EK: Often a person with aphasia is mistaken as someone who is intellectually lesser — less smart, or stupid even. They are still who they are – just that they need support in their linguistic ability. It is not a cognitive impairment. People who don’t understand aphasia think that aphasia sufferers are intellectually disabled. Some family members who don’t understand may talk down to a person in a childish way, or shout at them. A member of our community shared his patient experience at a public talk about aphasia. He was offended by a neurologist, who only spoke to his wife and not him even though it was about his health. His wife had informed the doctor that her husband could understand but had expressive difficulties. Despite that, the doctor insisted on speaking directly with the wife which made him feel frustrated. It was a good reminder to the healthcare professionals present at the talk to always respect and address the individual with aphasia.
Did you know – English actress Emilia Clarke suffered from aphasia when she was 24 after brain surgery to remove her brain aneurysms? She couldn’t even say her own name then. As an actress, not being able to access language is horrifying. Finally, she opened up about it in 2019 and started SameYou, a foundation in the UK to support brain injury survivors. Sharon Stone also developed aphasia and a stutter because of her stroke but has since recovered after a decade out of the limelight. These celebrity stories are inspiring but closer to home, many of our community members have shown that it is possible to live well after a major life-changing event of having brain injury and aphasia. Check out “Stories to Inspire” on our website to read more personal accounts.
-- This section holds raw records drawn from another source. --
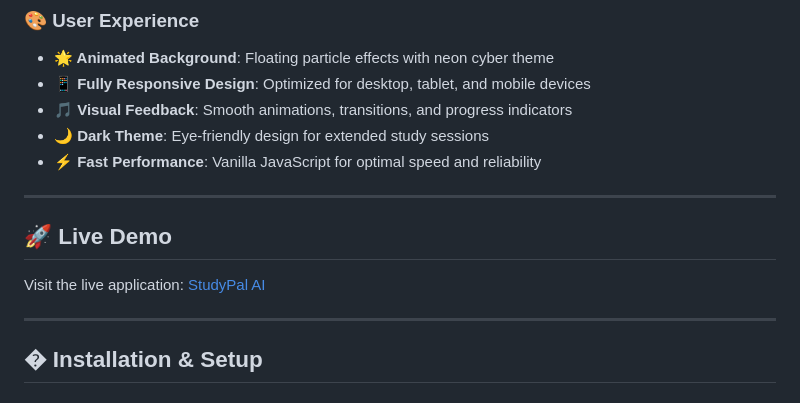
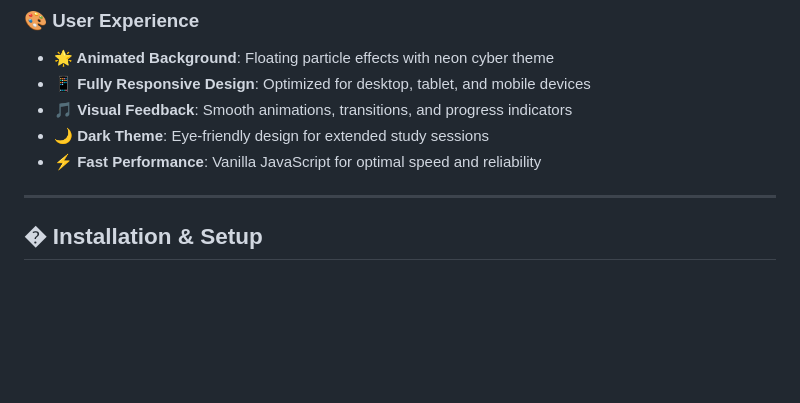
Before and after one commit to japjotsingh18/studypal-ai, a Markdown page: README.md, the part around the change. Rendered like a GitHub page; blank space fills up the shorter version.

```diff
--- a/README.md
+++ b/README.md
@@ -28,11 +28,6 @@
 - **🌙 Dark Theme**: Eye-friendly design for extended study sessions
 - **⚡ Fast Performance**: Vanilla JavaScript for optimal speed and reliability
 
----
-
-## 🚀 Live Demo
-
-Visit the live application: [StudyPal AI](https://japjotsingh18.github.io/studypal-ai/frontend/docs/)
 
 ---
 
```
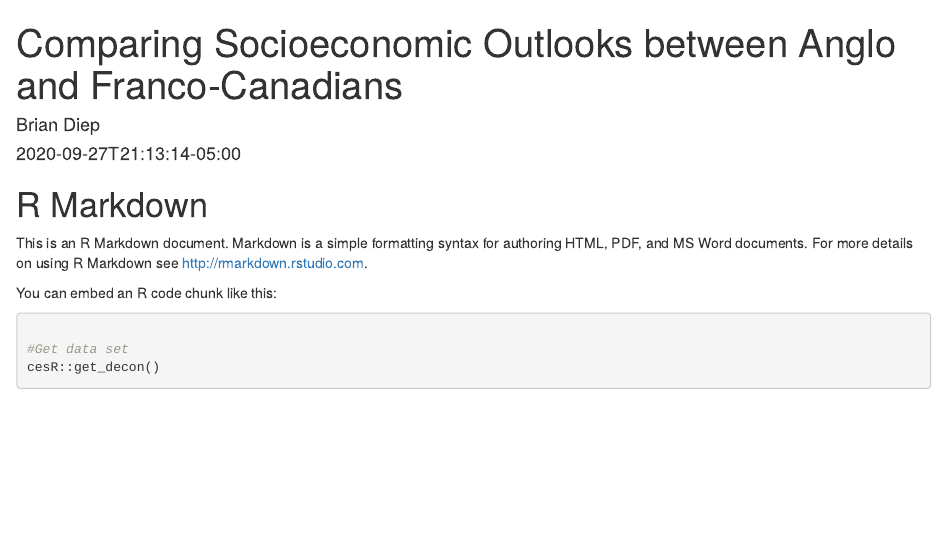
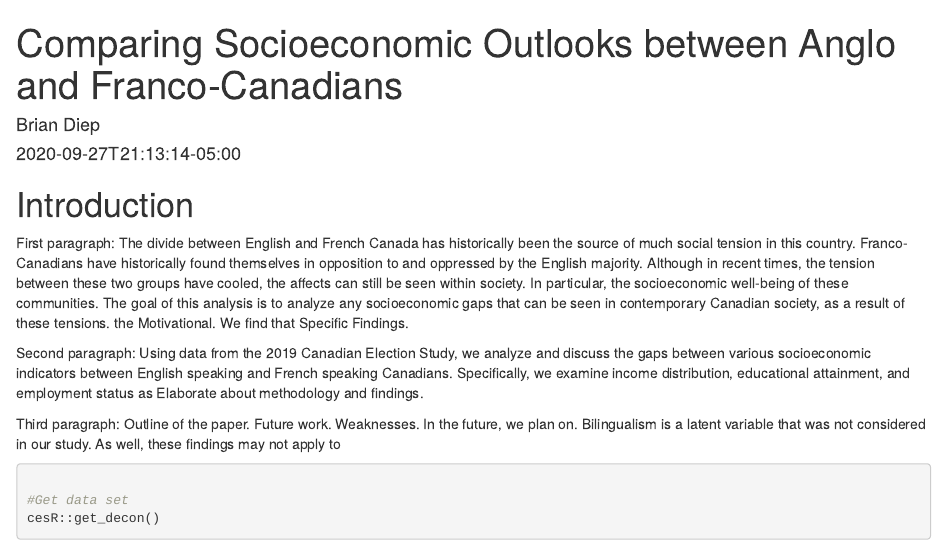
Before and after one commit to brdiep113/sta304_website, an R Markdown document (content/post/2015-07-23-r-rmarkdown.Rmd): the page in a window 1100 px wide, from its top. Rendered offline with R 4.5, knitr and Pandoc, with nearby package versions; some code elsewhere in the file could not run offline; a font, style sheet, LaTeX package, included part or bibliography that could not be used is replaced or left out.

````diff
--- a/content/post/2015-07-23-r-rmarkdown.Rmd
+++ b/content/post/2015-07-23-r-rmarkdown.Rmd
@@ -19,11 +19,13 @@
 library(cesR)
 ```
 
-# R Markdown
+# Introduction
 
-This is an R Markdown document. Markdown is a simple formatting syntax for authoring HTML, PDF, and MS Word documents. For more details on using R Markdown see <http://rmarkdown.rstudio.com>.
+First paragraph: The divide between English and French Canada has historically been the source of much social tension in this country. Franco-Canadians have historically found themselves in opposition to and oppressed by the English majority. Although in recent times, the tension between these two groups have cooled, the affects can still be seen within society. In particular, the socioeconomic well-being of these communities. The goal of this analysis is to analyze any socioeconomic gaps that can be seen in contemporary Canadian society, as a result of these tensions. the Motivational. We find that Specific Findings.
 
-You can embed an R code chunk like this:
+Second paragraph: Using data from the 2019 Canadian Election Study, we analyze and discuss the gaps between various socioeconomic indicators between English speaking and French speaking Canadians. Specifically, we examine income distribution, educational attainment, and employment status as  Elaborate about methodology and findings.
+
+Third paragraph: Outline of the paper. Future work. Weaknesses. In the future, we plan on. Bilingualism is a latent variable that was not considered in our study. As well, these findings may not apply to
 
 ```{r prepare data set}
 
````
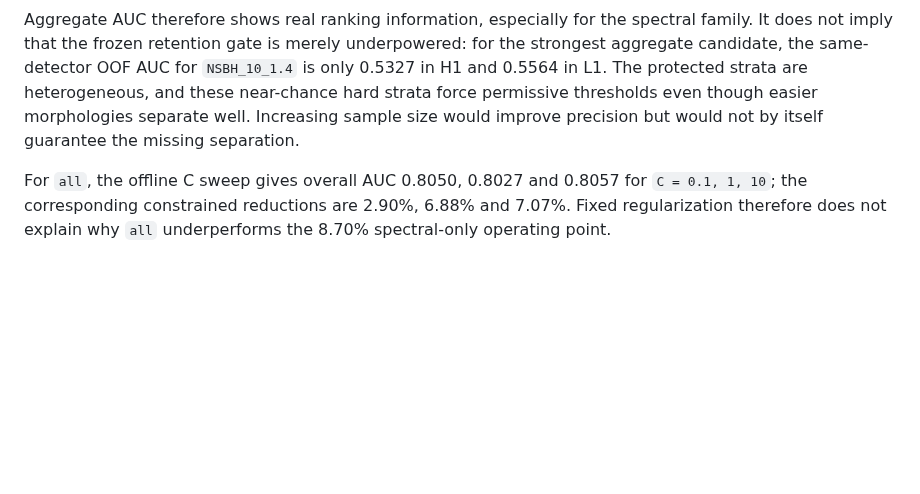
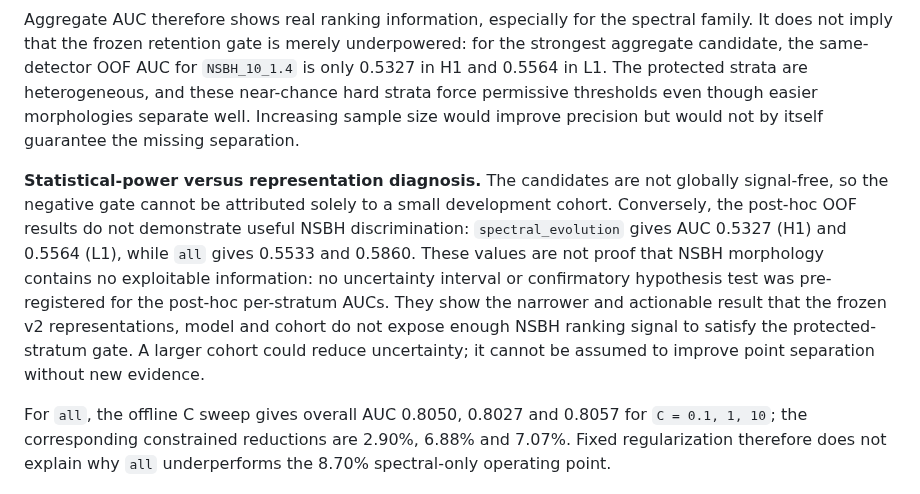
Before and after one commit to lucacirfeta/dante-gravi-signal-ml, a Markdown page: docs/DANTE_LIGHT_L4_PREFILTER_V2_NOT_READY_2026-08-22.md, the part around the change. Rendered like a GitHub page; blank space fills up the shorter version.

Commit message:
docs(dante-light): clarify NSBH diagnostic boundary

```diff
--- a/docs/DANTE_LIGHT_L4_PREFILTER_V2_NOT_READY_2026-08-22.md
+++ b/docs/DANTE_LIGHT_L4_PREFILTER_V2_NOT_READY_2026-08-22.md
@@ -107,6 +107,18 @@ thresholds even though easier morphologies separate well. Increasing sample
 size would improve precision but would not by itself guarantee the missing
 separation.
 
+**Statistical-power versus representation diagnosis.** The candidates are not
+globally signal-free, so the negative gate cannot be attributed solely to a
+small development cohort. Conversely, the post-hoc OOF results do not
+demonstrate useful NSBH discrimination: `spectral_evolution` gives AUC 0.5327
+(H1) and 0.5564 (L1), while `all` gives 0.5533 and 0.5860. These values are not
+proof that NSBH morphology contains no exploitable information: no uncertainty
+interval or confirmatory hypothesis test was pre-registered for the post-hoc
+per-stratum AUCs. They show the narrower and actionable result that the frozen
+v2 representations, model and cohort do not expose enough NSBH ranking signal
+to satisfy the protected-stratum gate. A larger cohort could reduce uncertainty;
+it cannot be assumed to improve point separation without new evidence.
+
 For `all`, the offline C sweep gives overall AUC 0.8050, 0.8027 and 0.8057 for
 `C = 0.1, 1, 10`; the corresponding constrained reductions are 2.90%, 6.88%
 and 7.07%. Fixed regularization therefore does not explain why `all`
```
THG: It must be hard to keep up with and juggle so many things. What keeps you up at night?
EK: There is just so much work that needs to be done for aphasia. Even though Aphasia SG has been around since 2019, we need to do more about facing awareness. Outreach and public events are still not enough. Not enough people know about Aphasia. Usually, understanding and empathy come later after knowing. People are not generally unkind. I believe the hawker who was impatient with my patient, for instance, wasn’t being deliberately unkind. She just didn’t know about aphasia or understand that some people can suffer from communication difficulties without physical impairment. About 10 to 15 years ago, people didn’t know about autism, and we might have judged a child behaving badly or their parents. Now we won’t come to that conclusion immediately.
THG: How has your involvement with Aphasia helped in your approach towards life? In what way has it changed you as a person?
EK: It makes me think about what I would do if I have no means to communicate, and how I will function. I have learnt so much from the patients I work with – their mental and emotional resilience. I feel inspired by their caregivers, and realise how difficult it is to care for someone with a disability. I have learnt to become a more holistic practitioner; regarding each patient as an individual and not just a case or number. As a therapist, I aim to help the person do well in his or her life, and not just at the clinic once or twice a week. It needs to translate to what the patients can do in their daily life.
THG: What keeps you going in tough times? How do you handle clients, say, during the circuit breaker or the heightened alert periods?
EK: For my professional work, we turned to telehealth and rehab to improve service delivery. Clients with proper hardware are able to switch to Zoom online which has whiteboard and share screen capabilities. Aphasia SG programmes have all transited to Zoom too.
THG: What were the highest and lowest points in your journey then?
EK: It warms my heart when caregivers and patients say, “I benefited so much from your programs”. It is during these times when we know that what we are doing has a real impact on people’s lives. Our lowest point is when we are strapped for resources. There are missed opportunities but we had no choice because of a lack of financial resources and time. Our team members all have day jobs and the people running day to day operations are interns, helping to do administrative work.
Check out the services at Aphasia SG here.